Melanie was breathless and receiving oxygen when she received the transfusion of the monoclonal antibodies, before her symptoms started to improve. Now recovering at home, Melanie said:
"There was never any doubt in my mind about taking part in this research trial. I felt very poorly and had deteriorated very quickly, and I wanted to get better and to help other people to get better. We're in the dark about COVID-19 and I wanted to give something back.
"I was very well informed about the trial before I consented to taking part. All of my questions were answered and the team put me at ease and gave me time to think. I felt that the team knew exactly what they were doing and saying, and I totally trusted them from the start of the process.
"I can't speak highly enough of the treatment and care that I received from everybody involved, from clinical staff to the cleaners and those who offered me a drink. Everyone was so caring and kind so it made me feel really pleased to take part in the research.

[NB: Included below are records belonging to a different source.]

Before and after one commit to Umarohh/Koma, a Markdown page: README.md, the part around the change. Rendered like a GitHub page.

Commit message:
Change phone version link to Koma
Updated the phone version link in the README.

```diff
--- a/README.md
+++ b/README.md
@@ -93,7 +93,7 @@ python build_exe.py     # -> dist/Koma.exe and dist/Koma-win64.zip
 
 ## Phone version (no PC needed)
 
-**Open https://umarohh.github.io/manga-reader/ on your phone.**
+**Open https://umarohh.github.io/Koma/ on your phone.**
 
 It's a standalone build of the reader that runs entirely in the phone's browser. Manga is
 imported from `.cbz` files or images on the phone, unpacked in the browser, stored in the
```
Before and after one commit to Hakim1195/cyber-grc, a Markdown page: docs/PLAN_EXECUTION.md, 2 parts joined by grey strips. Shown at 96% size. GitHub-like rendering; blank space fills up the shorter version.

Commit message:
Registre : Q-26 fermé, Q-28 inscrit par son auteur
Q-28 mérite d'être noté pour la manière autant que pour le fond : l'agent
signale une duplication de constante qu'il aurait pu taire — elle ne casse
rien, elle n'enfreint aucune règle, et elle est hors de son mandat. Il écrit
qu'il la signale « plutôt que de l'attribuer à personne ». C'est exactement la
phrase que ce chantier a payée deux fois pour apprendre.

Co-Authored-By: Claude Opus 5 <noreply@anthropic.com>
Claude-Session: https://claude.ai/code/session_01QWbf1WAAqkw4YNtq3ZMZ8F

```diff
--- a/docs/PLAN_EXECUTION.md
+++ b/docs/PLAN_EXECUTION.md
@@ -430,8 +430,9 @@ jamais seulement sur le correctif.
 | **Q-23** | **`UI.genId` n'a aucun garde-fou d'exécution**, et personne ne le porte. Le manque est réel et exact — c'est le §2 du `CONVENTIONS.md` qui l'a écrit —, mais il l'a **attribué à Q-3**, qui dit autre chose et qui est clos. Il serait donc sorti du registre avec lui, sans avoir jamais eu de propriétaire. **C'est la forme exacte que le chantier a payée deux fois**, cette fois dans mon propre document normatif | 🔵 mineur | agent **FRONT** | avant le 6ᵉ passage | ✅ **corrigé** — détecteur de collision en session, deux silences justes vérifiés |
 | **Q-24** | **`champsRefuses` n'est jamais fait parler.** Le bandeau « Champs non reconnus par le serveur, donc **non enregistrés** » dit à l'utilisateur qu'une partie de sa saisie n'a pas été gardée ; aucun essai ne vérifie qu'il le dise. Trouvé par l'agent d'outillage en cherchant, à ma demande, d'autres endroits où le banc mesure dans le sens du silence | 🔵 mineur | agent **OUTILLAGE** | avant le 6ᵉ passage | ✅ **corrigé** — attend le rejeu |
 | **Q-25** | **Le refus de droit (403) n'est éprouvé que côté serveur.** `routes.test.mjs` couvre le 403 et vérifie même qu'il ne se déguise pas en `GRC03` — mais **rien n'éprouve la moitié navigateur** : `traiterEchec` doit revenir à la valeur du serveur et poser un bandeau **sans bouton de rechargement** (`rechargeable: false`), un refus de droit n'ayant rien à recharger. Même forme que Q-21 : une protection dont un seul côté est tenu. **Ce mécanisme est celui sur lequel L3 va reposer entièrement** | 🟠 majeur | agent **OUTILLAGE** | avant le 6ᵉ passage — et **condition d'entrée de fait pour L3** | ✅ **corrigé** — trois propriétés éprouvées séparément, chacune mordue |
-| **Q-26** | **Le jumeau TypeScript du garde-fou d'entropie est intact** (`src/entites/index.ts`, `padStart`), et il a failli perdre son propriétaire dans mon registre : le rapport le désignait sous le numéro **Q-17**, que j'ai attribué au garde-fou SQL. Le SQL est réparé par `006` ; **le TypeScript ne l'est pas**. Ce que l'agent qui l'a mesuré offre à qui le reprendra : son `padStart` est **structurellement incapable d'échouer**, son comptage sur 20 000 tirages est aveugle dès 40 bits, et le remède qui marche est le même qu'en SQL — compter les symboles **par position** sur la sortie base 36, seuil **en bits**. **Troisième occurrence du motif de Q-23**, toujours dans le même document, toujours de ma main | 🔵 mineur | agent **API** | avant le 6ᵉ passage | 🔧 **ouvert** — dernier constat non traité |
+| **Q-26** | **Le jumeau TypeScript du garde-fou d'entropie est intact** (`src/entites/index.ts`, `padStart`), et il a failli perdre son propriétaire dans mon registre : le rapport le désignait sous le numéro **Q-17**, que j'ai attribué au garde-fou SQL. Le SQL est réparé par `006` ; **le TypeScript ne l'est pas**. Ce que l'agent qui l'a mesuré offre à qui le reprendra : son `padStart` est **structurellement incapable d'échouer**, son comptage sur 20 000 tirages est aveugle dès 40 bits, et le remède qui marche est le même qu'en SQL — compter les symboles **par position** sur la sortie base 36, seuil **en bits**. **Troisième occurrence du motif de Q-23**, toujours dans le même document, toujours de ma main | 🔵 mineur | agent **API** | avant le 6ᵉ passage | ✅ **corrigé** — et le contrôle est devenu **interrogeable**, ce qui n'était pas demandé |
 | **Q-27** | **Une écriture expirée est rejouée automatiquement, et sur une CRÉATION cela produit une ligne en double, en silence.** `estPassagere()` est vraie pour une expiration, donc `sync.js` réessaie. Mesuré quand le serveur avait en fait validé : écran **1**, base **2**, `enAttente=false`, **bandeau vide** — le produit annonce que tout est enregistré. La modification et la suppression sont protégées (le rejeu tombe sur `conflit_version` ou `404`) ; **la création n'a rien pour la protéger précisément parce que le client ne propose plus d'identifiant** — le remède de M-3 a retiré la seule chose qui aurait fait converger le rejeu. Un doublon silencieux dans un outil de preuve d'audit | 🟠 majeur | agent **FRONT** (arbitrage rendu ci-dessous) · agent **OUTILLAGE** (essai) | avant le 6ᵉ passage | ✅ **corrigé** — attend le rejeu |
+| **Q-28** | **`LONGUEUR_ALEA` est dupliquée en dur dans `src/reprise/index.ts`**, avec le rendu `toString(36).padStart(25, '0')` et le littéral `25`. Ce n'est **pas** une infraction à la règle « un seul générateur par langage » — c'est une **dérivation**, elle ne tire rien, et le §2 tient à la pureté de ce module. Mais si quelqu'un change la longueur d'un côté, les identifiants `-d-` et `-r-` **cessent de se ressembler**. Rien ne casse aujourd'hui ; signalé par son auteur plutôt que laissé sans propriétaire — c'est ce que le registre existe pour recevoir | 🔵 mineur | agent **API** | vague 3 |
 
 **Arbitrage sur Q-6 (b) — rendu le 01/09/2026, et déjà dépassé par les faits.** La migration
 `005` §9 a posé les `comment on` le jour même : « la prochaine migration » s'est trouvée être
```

"I started to feel better the day after the transfusion, and only had a small amount of oxygen during that night. Although I'm still recovering, I already feel much better than I did a week ago."
Cardiff and Vale University Health Board has played a significant role in the RECOVERY trial, having been the first in the UK to open it in March. The Health Board has since recruited in excess of 210 patients to the trial, which in June found Dexamethasone to be the first drug shown to improve survival in COVID-19.
Now, the health board is once again at the forefront of RECOVERY trial having become the first organisations in Wales to recruit a patient to its latest arm.
Zoe Hilton, Research Team Lead, said: "We're delighted to have recruited the first patient in Wales to this new arm of the RECOVERY trial. It is incredibly exciting to be working at the forefront of important work to identify potentially effective treatments for COVID-19, and I am hugely proud of research colleagues across Cardiff and Vale UHB for their tireless efforts in bringing this latest development to fruition.
"We are delighted that Melanie is feeling better, and wish her all the best with her ongoing recovery at home, however it is important to acknowledge that this arm of the trial remains in its very early stages and the widespread effectiveness of this treatment isn't yet known.
"I'd like to extend the Health Board's thanks to Melanie, and indeed all of our patients who have participated in clinical trials throughout the pandemic, for the vital contribution they have made to seeking effective treatments for COVID-19."
Dr Stuart Walker, Executive Medical Director of Cardiff and Vale University Health Board, said: "Our research teams have made an outstanding contribution throughout the COVID-19 pandemic, and I would like to commend their efforts in implementing this trial so proactively.
"We are watching the ongoing global research into COVID-19 with great interest, in the hope that we are able to act upon further positive developments in the coming months.
"In the meantime, I would once again urge members of the public to play their part in controlling COVID-19 infection rates by following government guidance, and ensuring that they continue to wash their hands regularly for at least 20 seconds, wear a face mask in all indoor public spaces, and keep a two metre distance from others."
Wales remains in a 17-day Firebreak lockdown to help curb the spread of the Coronavirus.